What to work on: Only one number is expected here, namely how many lines of the entries below hold the string "body".

Detected change data
* * * *
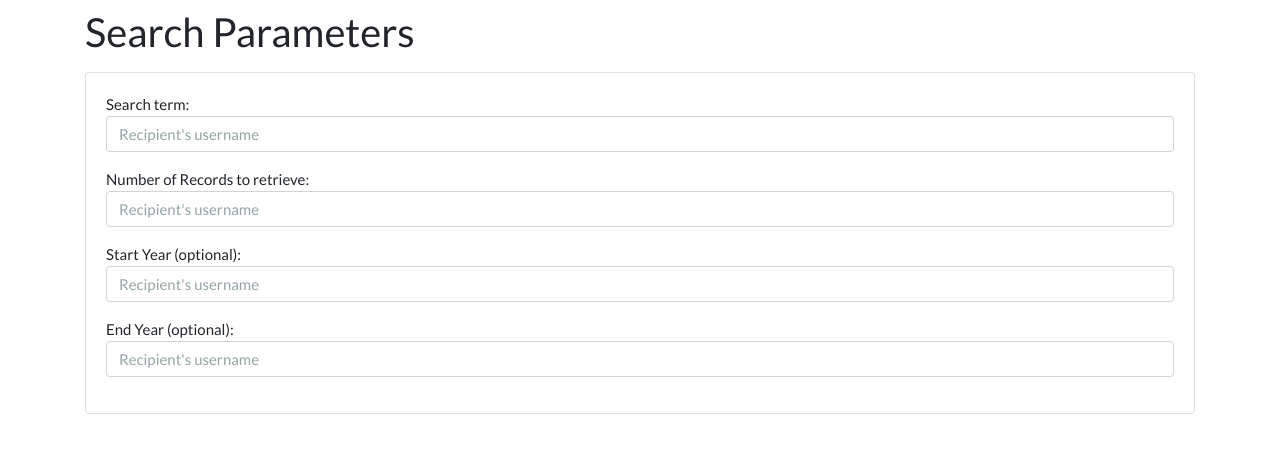
Repository: broganneagle/NYTSearch
Page: index.html
An editor plug-in stored every save of this project. The page is shown before and after the next save, followed by the edit.
The browser window is 1280 px wide. The pictures show the whole page.
Some web libraries are served in a nearby version.

Above is the page before, as saved 2020-06-26 13:47:55.

### index.html
<!DOCTYPE html>
<html lang="en">

<head>
    <meta charset="UTF-8">
    <meta name="viewport" content="width=device-width, initial-scale=1.0">
    <title>NYT Search</title>
    <link rel="stylesheet" href="https://stackpath.bootstrapcdn.com/bootstrap/4.3.1/css/bootstrap.min.css" />
    <link href="https://stackpath.bootstrapcdn.com/bootswatch/4.5.0/flatly/bootstrap.min.css" rel="stylesheet"
        integrity="sha384-mhpbKVUOPCSocLzx2ElRISIORFRwr1ZbO9bAlowgM5kO7hnpRBe+brVj8NNPUiFs" crossorigin="anonymous">
</head>

<body>
    <div class=container>
        <p class="h2"><h2>Search Parameters</h2></p>
        <div class="card">
            <div class="card-body">
                Search term:
                <div class="input-group mb-3">
                    <input type="text" class="form-control" placeholder="Recipient's username"
                        aria-label="Recipient's username" aria-describedby="button-addon2">
                </div>

                    Number of Records to retrieve:
                    <div class="input-group mb-3">

                        <input type="text" class="form-control" placeholder="Recipient's username"
                            aria-label="Recipient's username" aria-describedby="button-addon2">
                    </div>

                    Start Year (optional):
                    <div class="input-group mb-3">
                        <input type="text" class="form-control" placeholder="Recipient's username"
                            aria-label="Recipient's username" aria-describedby="button-addon2">
                    </div>

                    End Year (optional):
                    <div class="input-group mb-3">
                        <input type="text" class="form-control" placeholder="Recipient's username"
                            aria-label="Recipient's username" aria-describedby="button-addon2">


                    </div>
                </div>

</body>

</html>

After the next save:
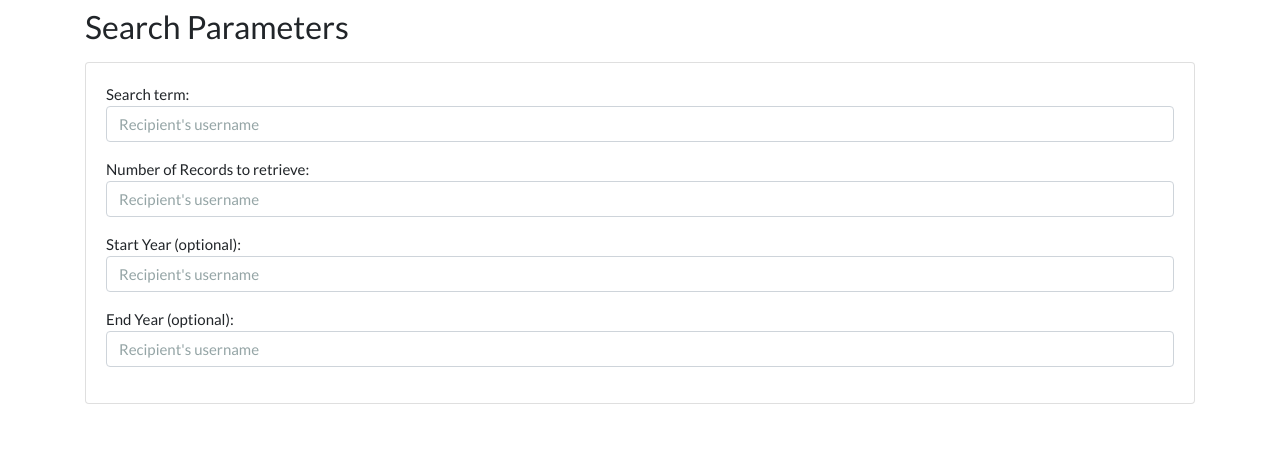
Saved 16 s later.
--- a/index.html
+++ b/index.html
@@ -12,7 +12,7 @@
 
 <body>
     <div class=container>
-        <p class="h2"><h2>Search Parameters</h2></p>
+        <p class="h3"><h3>Search Parameters</h3></p>
         <div class="card">
             <div class="card-body">
                 Search term:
* * * *
Result of the exercise: 5